### Task item
Filter task. Return each line of the material that holds the string "height".

+===+

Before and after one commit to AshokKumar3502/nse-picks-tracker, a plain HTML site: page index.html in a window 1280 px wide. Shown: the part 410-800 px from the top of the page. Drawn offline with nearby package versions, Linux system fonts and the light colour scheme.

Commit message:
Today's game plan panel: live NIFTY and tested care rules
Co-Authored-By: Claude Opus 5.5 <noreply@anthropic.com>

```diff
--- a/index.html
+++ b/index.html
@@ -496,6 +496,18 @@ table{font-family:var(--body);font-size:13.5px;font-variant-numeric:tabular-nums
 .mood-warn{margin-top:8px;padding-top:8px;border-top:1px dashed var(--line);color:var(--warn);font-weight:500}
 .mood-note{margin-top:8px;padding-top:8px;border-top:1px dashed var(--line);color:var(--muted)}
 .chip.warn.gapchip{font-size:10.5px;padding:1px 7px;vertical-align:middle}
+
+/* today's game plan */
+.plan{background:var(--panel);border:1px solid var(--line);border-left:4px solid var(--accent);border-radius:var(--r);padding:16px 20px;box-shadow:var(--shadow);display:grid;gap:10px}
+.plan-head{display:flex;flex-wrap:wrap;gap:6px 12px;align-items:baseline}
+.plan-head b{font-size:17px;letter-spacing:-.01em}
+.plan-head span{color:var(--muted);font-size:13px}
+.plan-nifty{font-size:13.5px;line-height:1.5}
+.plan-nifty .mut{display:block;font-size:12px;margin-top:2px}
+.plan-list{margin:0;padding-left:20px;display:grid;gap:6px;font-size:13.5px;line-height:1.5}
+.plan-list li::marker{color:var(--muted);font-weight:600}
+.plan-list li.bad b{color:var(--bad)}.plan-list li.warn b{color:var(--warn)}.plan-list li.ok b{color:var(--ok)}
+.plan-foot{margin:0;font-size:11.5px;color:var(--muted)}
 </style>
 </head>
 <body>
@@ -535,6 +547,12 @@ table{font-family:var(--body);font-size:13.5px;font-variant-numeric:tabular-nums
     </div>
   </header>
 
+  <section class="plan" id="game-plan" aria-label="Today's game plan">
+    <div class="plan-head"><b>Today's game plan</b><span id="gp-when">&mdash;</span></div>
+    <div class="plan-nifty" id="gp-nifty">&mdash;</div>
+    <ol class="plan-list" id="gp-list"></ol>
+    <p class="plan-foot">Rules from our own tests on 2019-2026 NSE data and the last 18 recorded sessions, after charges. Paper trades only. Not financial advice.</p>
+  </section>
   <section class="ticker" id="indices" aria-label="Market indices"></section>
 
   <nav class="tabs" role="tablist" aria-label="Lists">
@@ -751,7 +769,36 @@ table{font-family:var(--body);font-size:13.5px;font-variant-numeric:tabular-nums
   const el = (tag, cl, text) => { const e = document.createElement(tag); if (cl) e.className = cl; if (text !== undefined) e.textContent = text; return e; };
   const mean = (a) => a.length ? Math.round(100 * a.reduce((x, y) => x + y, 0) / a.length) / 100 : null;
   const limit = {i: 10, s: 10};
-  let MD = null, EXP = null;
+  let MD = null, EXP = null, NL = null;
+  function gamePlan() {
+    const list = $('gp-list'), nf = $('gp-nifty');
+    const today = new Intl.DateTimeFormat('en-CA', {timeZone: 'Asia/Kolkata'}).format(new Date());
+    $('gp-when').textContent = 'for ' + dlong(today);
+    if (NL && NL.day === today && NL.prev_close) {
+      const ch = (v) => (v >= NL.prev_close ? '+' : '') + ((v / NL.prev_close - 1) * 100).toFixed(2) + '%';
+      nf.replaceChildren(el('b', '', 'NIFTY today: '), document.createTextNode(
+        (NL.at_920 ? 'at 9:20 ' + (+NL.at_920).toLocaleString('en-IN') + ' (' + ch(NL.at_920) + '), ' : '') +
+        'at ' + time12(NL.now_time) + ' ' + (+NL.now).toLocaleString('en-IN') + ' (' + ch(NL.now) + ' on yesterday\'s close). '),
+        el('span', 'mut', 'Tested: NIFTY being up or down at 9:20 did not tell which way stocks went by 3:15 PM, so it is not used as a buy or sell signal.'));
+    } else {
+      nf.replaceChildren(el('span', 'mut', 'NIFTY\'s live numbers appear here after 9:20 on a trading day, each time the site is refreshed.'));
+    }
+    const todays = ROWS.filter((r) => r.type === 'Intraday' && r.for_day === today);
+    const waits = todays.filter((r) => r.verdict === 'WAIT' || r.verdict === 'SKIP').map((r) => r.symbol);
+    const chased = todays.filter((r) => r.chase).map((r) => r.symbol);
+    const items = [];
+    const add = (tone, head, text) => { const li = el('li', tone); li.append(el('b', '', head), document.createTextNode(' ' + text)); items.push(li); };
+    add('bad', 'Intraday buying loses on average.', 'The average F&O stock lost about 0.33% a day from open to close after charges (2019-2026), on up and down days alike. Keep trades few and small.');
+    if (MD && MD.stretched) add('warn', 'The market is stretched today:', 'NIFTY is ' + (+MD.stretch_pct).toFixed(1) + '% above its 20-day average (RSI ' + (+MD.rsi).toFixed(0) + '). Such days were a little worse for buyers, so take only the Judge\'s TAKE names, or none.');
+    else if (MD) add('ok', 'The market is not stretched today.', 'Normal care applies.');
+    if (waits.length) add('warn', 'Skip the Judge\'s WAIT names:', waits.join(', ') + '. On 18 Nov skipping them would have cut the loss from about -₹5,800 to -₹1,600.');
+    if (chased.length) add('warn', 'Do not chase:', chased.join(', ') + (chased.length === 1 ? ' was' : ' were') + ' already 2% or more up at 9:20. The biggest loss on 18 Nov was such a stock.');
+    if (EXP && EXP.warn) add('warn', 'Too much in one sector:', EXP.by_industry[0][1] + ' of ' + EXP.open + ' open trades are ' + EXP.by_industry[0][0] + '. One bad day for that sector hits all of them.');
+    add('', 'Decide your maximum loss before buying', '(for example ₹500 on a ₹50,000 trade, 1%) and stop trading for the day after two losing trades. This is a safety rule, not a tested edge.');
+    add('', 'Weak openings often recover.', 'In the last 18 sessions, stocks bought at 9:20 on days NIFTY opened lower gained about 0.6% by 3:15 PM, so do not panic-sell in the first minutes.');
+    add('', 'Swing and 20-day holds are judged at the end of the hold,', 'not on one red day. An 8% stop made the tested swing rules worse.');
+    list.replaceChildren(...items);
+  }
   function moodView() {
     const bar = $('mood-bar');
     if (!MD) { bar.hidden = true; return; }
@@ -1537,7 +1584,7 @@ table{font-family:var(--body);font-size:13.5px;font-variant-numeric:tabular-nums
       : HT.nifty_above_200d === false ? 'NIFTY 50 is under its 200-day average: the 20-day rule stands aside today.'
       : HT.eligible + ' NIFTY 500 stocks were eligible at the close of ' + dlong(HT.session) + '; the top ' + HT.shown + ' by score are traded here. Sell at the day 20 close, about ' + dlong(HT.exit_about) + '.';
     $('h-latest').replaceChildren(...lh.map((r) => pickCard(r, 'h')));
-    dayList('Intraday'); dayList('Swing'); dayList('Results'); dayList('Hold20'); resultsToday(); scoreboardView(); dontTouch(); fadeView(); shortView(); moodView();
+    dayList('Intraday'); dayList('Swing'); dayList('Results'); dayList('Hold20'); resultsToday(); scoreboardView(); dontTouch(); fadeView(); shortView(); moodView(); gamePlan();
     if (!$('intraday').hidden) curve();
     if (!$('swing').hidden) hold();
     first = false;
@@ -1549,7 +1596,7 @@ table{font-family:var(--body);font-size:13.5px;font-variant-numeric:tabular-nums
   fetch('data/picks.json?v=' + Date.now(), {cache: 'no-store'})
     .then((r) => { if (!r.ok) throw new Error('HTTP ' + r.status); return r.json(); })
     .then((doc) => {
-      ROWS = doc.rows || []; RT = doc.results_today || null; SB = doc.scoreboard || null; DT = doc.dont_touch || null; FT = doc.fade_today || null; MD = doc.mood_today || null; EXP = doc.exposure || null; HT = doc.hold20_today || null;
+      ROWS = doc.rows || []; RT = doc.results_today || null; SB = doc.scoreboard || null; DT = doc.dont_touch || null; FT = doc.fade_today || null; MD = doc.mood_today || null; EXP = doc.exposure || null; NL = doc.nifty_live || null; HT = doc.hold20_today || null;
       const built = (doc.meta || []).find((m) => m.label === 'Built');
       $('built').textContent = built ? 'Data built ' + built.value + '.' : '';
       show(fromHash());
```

+===+

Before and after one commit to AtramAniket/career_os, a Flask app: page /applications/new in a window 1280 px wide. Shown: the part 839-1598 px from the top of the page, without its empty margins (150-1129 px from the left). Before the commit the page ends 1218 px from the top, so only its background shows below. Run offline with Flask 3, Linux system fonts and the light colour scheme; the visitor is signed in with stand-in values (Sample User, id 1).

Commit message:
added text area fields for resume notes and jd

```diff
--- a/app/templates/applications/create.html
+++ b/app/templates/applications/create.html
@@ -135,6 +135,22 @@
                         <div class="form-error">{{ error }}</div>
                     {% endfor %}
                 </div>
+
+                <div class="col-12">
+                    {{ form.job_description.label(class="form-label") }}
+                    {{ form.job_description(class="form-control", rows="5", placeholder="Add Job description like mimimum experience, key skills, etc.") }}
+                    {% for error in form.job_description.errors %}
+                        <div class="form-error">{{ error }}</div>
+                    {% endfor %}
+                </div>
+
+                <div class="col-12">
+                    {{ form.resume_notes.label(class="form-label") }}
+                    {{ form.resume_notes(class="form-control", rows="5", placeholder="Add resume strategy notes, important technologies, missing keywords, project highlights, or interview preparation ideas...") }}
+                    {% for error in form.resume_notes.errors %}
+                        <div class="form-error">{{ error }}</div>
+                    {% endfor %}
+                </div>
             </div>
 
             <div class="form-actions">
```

+===+

### Final answer
+.plan-nifty{font-size:13.5px;line-height:1.5}
+.plan-list{margin:0;padding-left:20px;display:grid;gap:6px;font-size:13.5px;line-height:1.5}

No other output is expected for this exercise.